Will InterOil Earnings Seal Its Long-Awaited Deal?

Will InterOil Earnings Seal Its Long-Awaited Deal?

InterOil will release its quarterly report on Monday, and the energy exploration company's shares have been all over the map lately as investors respond to crosscurrents in its various projects. But the prospects for InterOil earnings have started to look more favorable in the long run, as those projects keep moving forward and look likely to get the company out of the red within the next couple of years.

InterOil is best known for its huge natural gas reserves in Papua New Guinea, where the company has sought to build a massive liquefied natural gas facility to serve energy-hungry Asian markets nearby. But with competition from much larger companies, InterOil faces some major hurdles with the LNG project, leading some investors to pay closer attention to whether InterOil can develop other opportunities. Let's take an early look at what's been happening with InterOil over the past quarter and what we're likely to see in its quarterly report.

Stats on InterOil

Analyst EPS Estimate


Year-Ago EPS


Revenue Estimate

$261.35 million

Change From Year-Ago Revenue


Earnings Beats in Past Four Quarters


Source: Yahoo! Finance.

The long-term path to prosperity for InterOil earnings
In recent months, analysts have gotten more optimistic about the long-term prospects for InterOil earnings. Leaving June-quarter estimates unchanged, they've narrowed their loss projections for the full 2013 year by $0.25 per share and boosted profit estimates for 2014 by 30%. The stock has responded favorably, climbing 10% since early May.

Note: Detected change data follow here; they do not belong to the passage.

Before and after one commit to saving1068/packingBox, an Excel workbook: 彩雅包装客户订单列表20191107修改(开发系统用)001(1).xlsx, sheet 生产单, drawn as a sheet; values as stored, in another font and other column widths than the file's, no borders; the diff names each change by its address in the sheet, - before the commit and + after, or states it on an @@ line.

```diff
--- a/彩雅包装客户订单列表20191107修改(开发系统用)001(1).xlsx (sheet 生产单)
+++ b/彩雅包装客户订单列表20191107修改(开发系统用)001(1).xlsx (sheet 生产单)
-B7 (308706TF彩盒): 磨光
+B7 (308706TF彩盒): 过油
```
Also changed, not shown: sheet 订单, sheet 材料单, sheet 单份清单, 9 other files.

Most of InterOil's gains came after the company's first-quarter earnings report in May, in which the company reported an unexpected profit on modest revenue growth of almost 4%. Investors reacted even more favorably to news that InterOil expected to find a major partner for its LNG plant project, which would likely satisfy concerns from the Papua New Guinean government about the small company's ability to complete the project on its own.

For months, investors had speculated that Royal Dutch Shell would become InterOil's LNG project partner, going up against rival ExxonMobil and its competing LNG facility in the island nation. Total has also been involved in the island nation, although its search for gas in Papua New Guinea hasn't yielded big results yet. But in late May, InterOil announced that Exxon had entered talks with InterOil to develop the Elk and Antelope gas fields, potentially furthering its own Papua New Guinea LNG project and leaving the fate of the InterOil LNG project in doubt. After a brief spike, disappointed investors send shares plunging.

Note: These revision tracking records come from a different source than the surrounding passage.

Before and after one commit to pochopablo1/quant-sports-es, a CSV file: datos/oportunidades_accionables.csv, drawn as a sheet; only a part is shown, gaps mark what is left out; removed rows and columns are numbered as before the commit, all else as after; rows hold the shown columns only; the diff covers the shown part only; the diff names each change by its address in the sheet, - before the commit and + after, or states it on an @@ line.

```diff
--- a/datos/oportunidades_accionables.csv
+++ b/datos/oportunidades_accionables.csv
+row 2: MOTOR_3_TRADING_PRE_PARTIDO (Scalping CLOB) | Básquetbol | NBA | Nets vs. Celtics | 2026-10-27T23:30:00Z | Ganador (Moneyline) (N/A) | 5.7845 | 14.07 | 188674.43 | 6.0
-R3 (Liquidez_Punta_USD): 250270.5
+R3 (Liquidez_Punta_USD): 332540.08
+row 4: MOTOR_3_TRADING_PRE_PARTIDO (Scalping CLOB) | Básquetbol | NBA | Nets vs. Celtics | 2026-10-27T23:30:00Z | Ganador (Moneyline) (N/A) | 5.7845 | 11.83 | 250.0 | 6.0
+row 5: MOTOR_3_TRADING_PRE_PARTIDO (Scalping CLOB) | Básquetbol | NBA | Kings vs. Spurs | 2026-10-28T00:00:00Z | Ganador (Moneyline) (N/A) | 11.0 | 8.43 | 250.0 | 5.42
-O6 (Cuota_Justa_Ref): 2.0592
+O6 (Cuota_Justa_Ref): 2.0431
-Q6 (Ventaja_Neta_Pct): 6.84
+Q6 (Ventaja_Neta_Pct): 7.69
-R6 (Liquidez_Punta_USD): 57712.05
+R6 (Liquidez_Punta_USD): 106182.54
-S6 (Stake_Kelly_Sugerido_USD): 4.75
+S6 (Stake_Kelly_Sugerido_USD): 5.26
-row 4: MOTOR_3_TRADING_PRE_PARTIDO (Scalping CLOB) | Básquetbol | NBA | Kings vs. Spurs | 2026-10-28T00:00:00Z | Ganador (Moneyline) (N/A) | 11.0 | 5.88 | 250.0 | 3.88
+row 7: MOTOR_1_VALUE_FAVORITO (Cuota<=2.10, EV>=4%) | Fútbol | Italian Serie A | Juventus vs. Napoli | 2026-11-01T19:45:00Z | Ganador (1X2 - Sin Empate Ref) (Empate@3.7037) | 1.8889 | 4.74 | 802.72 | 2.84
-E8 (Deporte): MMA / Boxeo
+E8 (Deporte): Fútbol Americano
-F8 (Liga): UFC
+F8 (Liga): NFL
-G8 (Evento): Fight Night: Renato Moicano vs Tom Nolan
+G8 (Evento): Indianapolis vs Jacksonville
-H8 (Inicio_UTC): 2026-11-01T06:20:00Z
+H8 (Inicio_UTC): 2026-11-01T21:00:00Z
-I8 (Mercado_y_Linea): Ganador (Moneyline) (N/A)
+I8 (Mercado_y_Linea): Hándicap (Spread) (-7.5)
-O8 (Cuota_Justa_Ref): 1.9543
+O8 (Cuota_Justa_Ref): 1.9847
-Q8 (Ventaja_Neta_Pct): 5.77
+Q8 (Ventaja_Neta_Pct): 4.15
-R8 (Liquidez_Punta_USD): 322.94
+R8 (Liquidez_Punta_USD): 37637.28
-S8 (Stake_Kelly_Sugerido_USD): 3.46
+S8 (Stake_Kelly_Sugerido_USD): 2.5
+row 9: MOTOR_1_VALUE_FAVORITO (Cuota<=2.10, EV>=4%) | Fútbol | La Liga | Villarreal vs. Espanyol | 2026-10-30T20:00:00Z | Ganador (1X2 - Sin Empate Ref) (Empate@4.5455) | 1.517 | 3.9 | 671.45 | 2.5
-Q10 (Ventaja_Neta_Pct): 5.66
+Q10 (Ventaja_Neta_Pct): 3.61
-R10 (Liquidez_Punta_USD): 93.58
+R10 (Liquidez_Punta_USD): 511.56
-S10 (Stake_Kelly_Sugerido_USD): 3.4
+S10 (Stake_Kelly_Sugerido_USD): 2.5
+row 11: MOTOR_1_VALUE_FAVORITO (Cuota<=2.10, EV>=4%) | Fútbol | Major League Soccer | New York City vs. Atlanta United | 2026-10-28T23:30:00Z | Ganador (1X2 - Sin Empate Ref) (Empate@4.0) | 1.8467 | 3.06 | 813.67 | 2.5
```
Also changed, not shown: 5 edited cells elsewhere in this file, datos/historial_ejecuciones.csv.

InterOil successfully handled one challenge, though, replacing outgoing CEO Phil Mulacek with Michael Hession, who has had extensive experience in the LNG field in his previous job with Australia's Woodside Petroleum. Hession announced in July that talks with Exxon were progressing, and that helped send shares up somewhat.

Meanwhile, InterOil has continued its operations of its refinery in Papua New Guinea. Last month, the company got new financing for working capital for the facility, replacing a smaller facility and expanding its available capital by $110 million.

In the InterOil earnings report, watch closely for any signs of difficulty in the talks with Exxon. With Shell waiting in the wings and with Total and other companies potentially representing dark-horse partner candidates, InterOil could get a lot of attention if Exxon doesn't get a deal done quickly.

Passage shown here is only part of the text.